Task objective = Give every entry again, exactly as it stands.

Collected data

---------------

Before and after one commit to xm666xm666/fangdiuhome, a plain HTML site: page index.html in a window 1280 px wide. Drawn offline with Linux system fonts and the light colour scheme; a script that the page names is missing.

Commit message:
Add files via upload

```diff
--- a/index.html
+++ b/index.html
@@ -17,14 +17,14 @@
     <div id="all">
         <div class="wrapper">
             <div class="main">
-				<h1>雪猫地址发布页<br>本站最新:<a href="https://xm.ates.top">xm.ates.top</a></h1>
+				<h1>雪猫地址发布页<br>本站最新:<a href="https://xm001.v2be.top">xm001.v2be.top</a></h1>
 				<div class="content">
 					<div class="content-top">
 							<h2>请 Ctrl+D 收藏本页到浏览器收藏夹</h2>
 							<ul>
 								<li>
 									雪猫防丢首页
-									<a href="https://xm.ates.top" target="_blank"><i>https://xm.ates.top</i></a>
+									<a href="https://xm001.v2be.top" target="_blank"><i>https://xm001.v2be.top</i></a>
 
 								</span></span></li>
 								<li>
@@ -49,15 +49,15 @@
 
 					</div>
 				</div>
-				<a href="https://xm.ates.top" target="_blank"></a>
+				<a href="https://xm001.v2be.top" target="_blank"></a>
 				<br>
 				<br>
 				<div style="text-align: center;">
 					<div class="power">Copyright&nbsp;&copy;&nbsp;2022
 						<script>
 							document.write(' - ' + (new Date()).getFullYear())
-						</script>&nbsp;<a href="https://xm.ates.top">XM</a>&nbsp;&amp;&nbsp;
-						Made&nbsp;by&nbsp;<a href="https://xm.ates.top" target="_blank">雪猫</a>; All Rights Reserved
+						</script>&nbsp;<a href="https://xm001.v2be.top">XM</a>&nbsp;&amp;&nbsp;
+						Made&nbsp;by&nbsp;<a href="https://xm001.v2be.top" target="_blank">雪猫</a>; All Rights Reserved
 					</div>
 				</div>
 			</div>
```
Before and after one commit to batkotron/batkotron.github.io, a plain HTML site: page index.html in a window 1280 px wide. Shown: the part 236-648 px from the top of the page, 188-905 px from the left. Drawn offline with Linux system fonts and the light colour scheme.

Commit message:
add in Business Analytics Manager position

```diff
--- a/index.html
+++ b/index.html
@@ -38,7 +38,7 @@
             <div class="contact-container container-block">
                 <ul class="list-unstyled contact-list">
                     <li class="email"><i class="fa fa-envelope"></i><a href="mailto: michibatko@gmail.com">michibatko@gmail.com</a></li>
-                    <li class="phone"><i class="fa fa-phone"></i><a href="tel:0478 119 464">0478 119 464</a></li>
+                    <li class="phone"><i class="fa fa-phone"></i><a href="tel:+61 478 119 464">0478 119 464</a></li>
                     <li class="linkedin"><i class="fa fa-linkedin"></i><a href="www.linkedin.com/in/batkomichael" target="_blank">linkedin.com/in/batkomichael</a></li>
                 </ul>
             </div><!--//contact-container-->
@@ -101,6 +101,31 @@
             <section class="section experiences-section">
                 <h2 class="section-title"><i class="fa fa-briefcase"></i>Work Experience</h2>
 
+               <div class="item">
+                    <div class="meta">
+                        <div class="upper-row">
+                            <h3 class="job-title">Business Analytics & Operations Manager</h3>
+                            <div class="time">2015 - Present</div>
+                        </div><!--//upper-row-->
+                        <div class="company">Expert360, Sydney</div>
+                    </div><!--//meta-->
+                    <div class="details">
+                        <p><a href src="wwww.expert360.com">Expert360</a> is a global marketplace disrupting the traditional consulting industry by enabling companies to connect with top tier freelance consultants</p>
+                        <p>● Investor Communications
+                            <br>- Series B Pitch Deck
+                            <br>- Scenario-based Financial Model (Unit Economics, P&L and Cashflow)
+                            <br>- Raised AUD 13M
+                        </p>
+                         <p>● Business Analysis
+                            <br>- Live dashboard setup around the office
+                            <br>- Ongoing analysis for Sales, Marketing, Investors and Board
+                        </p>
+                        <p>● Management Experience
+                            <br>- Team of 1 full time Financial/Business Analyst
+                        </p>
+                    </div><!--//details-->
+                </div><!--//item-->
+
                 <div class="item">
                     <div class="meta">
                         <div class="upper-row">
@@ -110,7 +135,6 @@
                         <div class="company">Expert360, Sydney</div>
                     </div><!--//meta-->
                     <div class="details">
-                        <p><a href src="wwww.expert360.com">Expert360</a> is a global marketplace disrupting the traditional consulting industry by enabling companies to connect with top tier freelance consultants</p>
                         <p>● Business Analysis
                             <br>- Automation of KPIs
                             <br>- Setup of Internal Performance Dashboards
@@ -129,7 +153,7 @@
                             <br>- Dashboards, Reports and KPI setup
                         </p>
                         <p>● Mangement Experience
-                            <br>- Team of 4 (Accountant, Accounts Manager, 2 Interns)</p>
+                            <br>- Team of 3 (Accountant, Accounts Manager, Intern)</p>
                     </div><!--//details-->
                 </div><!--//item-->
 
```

---------------

Written solution =
Before and after one commit to xm666xm666/fangdiuhome, a plain HTML site: page index.html in a window 1280 px wide. Drawn offline with Linux system fonts and the light colour scheme; a script that the page names is missing.

Commit message:
Add files via upload

```diff
--- a/index.html
+++ b/index.html
@@ -17,14 +17,14 @@
     <div id="all">
         <div class="wrapper">
             <div class="main">
-				<h1>雪猫地址发布页<br>本站最新:<a href="https://xm.ates.top">xm.ates.top</a></h1>
+				<h1>雪猫地址发布页<br>本站最新:<a href="https://xm001.v2be.top">xm001.v2be.top</a></h1>
 				<div class="content">
 					<div class="content-top">
 							<h2>请 Ctrl+D 收藏本页到浏览器收藏夹</h2>
 							<ul>
 								<li>
 									雪猫防丢首页
-									<a href="https://xm.ates.top" target="_blank"><i>https://xm.ates.top</i></a>
+									<a href="https://xm001.v2be.top" target="_blank"><i>https://xm001.v2be.top</i></a>
 
 								</span></span></li>
 								<li>
@@ -49,15 +49,15 @@
 
 					</div>
 				</div>
-				<a href="https://xm.ates.top" target="_blank"></a>
+				<a href="https://xm001.v2be.top" target="_blank"></a>
 				<br>
 				<br>
 				<div style="text-align: center;">
 					<div class="power">Copyright&nbsp;&copy;&nbsp;2022
 						<script>
 							document.write(' - ' + (new Date()).getFullYear())
-						</script>&nbsp;<a href="https://xm.ates.top">XM</a>&nbsp;&amp;&nbsp;
-						Made&nbsp;by&nbsp;<a href="https://xm.ates.top" target="_blank">雪猫</a>; All Rights Reserved
+						</script>&nbsp;<a href="https://xm001.v2be.top">XM</a>&nbsp;&amp;&nbsp;
+						Made&nbsp;by&nbsp;<a href="https://xm001.v2be.top" target="_blank">雪猫</a>; All Rights Reserved
 					</div>
 				</div>
 			</div>
```
Before and after one commit to batkotron/batkotron.github.io, a plain HTML site: page index.html in a window 1280 px wide. Shown: the part 236-648 px from the top of the page, 188-905 px from the left. Drawn offline with Linux system fonts and the light colour scheme.

Commit message:
add in Business Analytics Manager position

```diff
--- a/index.html
+++ b/index.html
@@ -38,7 +38,7 @@
             <div class="contact-container container-block">
                 <ul class="list-unstyled contact-list">
                     <li class="email"><i class="fa fa-envelope"></i><a href="mailto: michibatko@gmail.com">michibatko@gmail.com</a></li>
-                    <li class="phone"><i class="fa fa-phone"></i><a href="tel:0478 119 464">0478 119 464</a></li>
+                    <li class="phone"><i class="fa fa-phone"></i><a href="tel:+61 478 119 464">0478 119 464</a></li>
                     <li class="linkedin"><i class="fa fa-linkedin"></i><a href="www.linkedin.com/in/batkomichael" target="_blank">linkedin.com/in/batkomichael</a></li>
                 </ul>
             </div><!--//contact-container-->
@@ -101,6 +101,31 @@
             <section class="section experiences-section">
                 <h2 class="section-title"><i class="fa fa-briefcase"></i>Work Experience</h2>
 
+               <div class="item">
+                    <div class="meta">
+                        <div class="upper-row">
+                            <h3 class="job-title">Business Analytics & Operations Manager</h3>
+                            <div class="time">2015 - Present</div>
+                        </div><!--//upper-row-->
+                        <div class="company">Expert360, Sydney</div>
+                    </div><!--//meta-->
+                    <div class="details">
+                        <p><a href src="wwww.expert360.com">Expert360</a> is a global marketplace disrupting the traditional consulting industry by enabling companies to connect with top tier freelance consultants</p>
+                        <p>● Investor Communications
+                            <br>- Series B Pitch Deck
+                            <br>- Scenario-based Financial Model (Unit Economics, P&L and Cashflow)
+                            <br>- Raised AUD 13M
+                        </p>
+                         <p>● Business Analysis
+                            <br>- Live dashboard setup around the office
+                            <br>- Ongoing analysis for Sales, Marketing, Investors and Board
+                        </p>
+                        <p>● Management Experience
+                            <br>- Team of 1 full time Financial/Business Analyst
+                        </p>
+                    </div><!--//details-->
+                </div><!--//item-->
+
                 <div class="item">
                     <div class="meta">
                         <div class="upper-row">
@@ -110,7 +135,6 @@
                         <div class="company">Expert360, Sydney</div>
                     </div><!--//meta-->
                     <div class="details">
-                        <p><a href src="wwww.expert360.com">Expert360</a> is a global marketplace disrupting the traditional consulting industry by enabling companies to connect with top tier freelance consultants</p>
                         <p>● Business Analysis
                             <br>- Automation of KPIs
                             <br>- Setup of Internal Performance Dashboards
@@ -129,7 +153,7 @@
                             <br>- Dashboards, Reports and KPI setup
                         </p>
                         <p>● Mangement Experience
-                            <br>- Team of 4 (Accountant, Accounts Manager, 2 Interns)</p>
+                            <br>- Team of 3 (Accountant, Accounts Manager, Intern)</p>
                     </div><!--//details-->
                 </div><!--//item-->
 
```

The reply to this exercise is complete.